- [Exercise]:
Read the listing below and copy out each line where the word "style" occurs.

- [Dataset excerpts]:
-=-=-=-=-

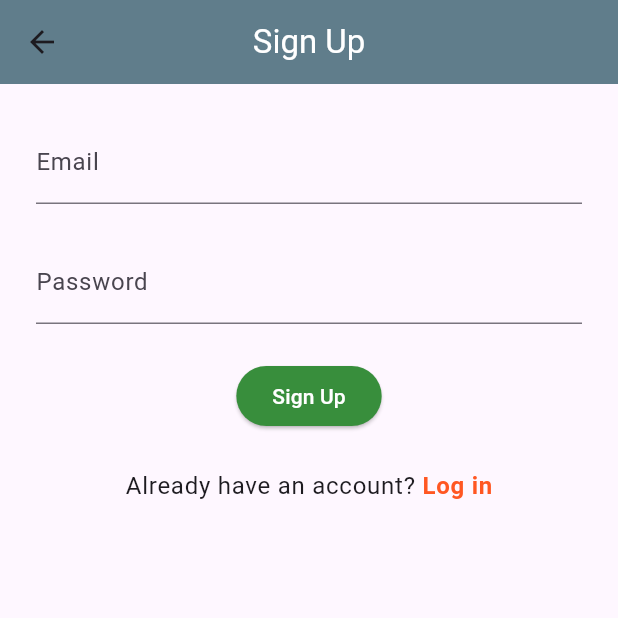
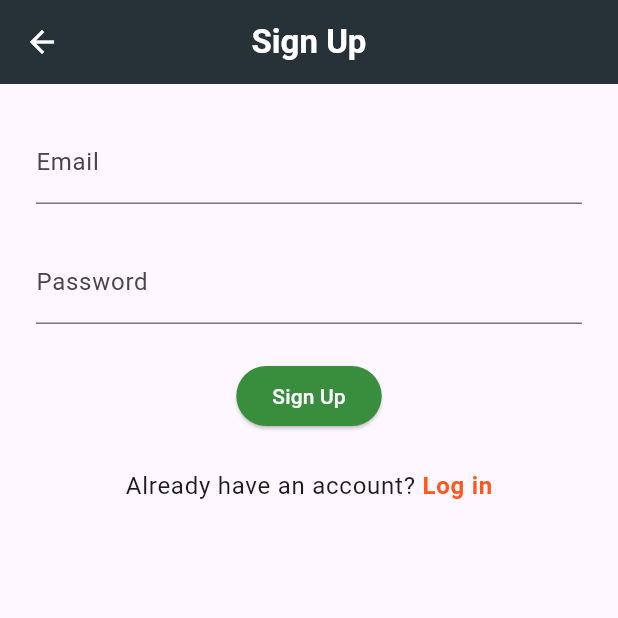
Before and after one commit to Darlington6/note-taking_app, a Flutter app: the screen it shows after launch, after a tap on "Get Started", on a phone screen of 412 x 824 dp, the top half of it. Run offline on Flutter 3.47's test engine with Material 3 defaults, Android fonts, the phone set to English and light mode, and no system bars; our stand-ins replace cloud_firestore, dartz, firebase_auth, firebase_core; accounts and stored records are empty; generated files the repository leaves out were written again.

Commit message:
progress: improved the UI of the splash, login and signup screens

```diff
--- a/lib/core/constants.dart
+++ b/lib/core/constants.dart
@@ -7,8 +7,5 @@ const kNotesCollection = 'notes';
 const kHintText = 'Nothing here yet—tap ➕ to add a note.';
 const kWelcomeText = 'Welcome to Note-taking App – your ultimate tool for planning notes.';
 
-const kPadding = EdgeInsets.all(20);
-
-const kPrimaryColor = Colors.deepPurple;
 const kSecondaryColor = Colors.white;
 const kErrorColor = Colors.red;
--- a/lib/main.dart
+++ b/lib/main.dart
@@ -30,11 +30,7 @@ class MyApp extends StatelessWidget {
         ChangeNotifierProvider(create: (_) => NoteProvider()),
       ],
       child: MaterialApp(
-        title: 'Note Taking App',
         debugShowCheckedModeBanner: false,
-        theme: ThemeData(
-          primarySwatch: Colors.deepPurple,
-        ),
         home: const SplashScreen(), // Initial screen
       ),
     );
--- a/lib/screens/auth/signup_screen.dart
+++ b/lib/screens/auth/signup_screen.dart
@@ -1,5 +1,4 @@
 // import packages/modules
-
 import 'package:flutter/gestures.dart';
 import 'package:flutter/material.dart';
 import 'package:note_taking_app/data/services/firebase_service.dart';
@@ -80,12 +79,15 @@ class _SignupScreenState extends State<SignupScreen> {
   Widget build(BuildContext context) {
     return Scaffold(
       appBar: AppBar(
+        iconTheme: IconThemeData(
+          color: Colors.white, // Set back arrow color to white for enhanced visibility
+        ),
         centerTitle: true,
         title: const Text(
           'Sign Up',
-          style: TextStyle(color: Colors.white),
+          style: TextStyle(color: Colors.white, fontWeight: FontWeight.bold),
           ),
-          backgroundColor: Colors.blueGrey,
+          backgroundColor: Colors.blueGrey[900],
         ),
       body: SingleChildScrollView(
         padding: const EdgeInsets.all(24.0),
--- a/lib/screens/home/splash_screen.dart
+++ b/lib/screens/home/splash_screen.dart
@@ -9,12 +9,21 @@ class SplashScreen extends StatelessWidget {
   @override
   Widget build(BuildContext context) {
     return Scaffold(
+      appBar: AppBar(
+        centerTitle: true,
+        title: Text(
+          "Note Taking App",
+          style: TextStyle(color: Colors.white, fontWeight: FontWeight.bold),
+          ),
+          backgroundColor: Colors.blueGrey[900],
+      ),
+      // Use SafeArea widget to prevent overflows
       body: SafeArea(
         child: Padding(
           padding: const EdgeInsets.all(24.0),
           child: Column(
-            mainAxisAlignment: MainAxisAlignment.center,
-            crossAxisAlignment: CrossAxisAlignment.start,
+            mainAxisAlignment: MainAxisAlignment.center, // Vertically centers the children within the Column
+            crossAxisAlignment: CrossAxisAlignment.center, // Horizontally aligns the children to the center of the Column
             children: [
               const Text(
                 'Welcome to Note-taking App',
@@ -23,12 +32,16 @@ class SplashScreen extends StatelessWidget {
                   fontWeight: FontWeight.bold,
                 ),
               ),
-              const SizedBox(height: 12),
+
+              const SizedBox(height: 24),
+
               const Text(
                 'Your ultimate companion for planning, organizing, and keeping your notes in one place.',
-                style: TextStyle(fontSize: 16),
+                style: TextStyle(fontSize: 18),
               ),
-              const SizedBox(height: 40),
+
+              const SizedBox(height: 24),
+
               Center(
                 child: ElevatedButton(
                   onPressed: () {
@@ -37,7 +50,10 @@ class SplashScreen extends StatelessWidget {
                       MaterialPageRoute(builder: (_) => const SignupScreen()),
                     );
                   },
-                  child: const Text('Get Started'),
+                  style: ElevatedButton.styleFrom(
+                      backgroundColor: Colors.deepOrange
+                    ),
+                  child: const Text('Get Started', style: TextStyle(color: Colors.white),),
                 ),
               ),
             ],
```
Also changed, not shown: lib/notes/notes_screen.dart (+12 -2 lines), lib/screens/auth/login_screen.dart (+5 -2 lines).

-=-=-=-=-

- [Task solution]:
-          style: TextStyle(color: Colors.white),
+          style: TextStyle(color: Colors.white, fontWeight: FontWeight.bold),
+          style: TextStyle(color: Colors.white, fontWeight: FontWeight.bold),
-                style: TextStyle(fontSize: 16),
+                style: TextStyle(fontSize: 18),
+                  style: ElevatedButton.styleFrom(
+                  child: const Text('Get Started', style: TextStyle(color: Colors.white),),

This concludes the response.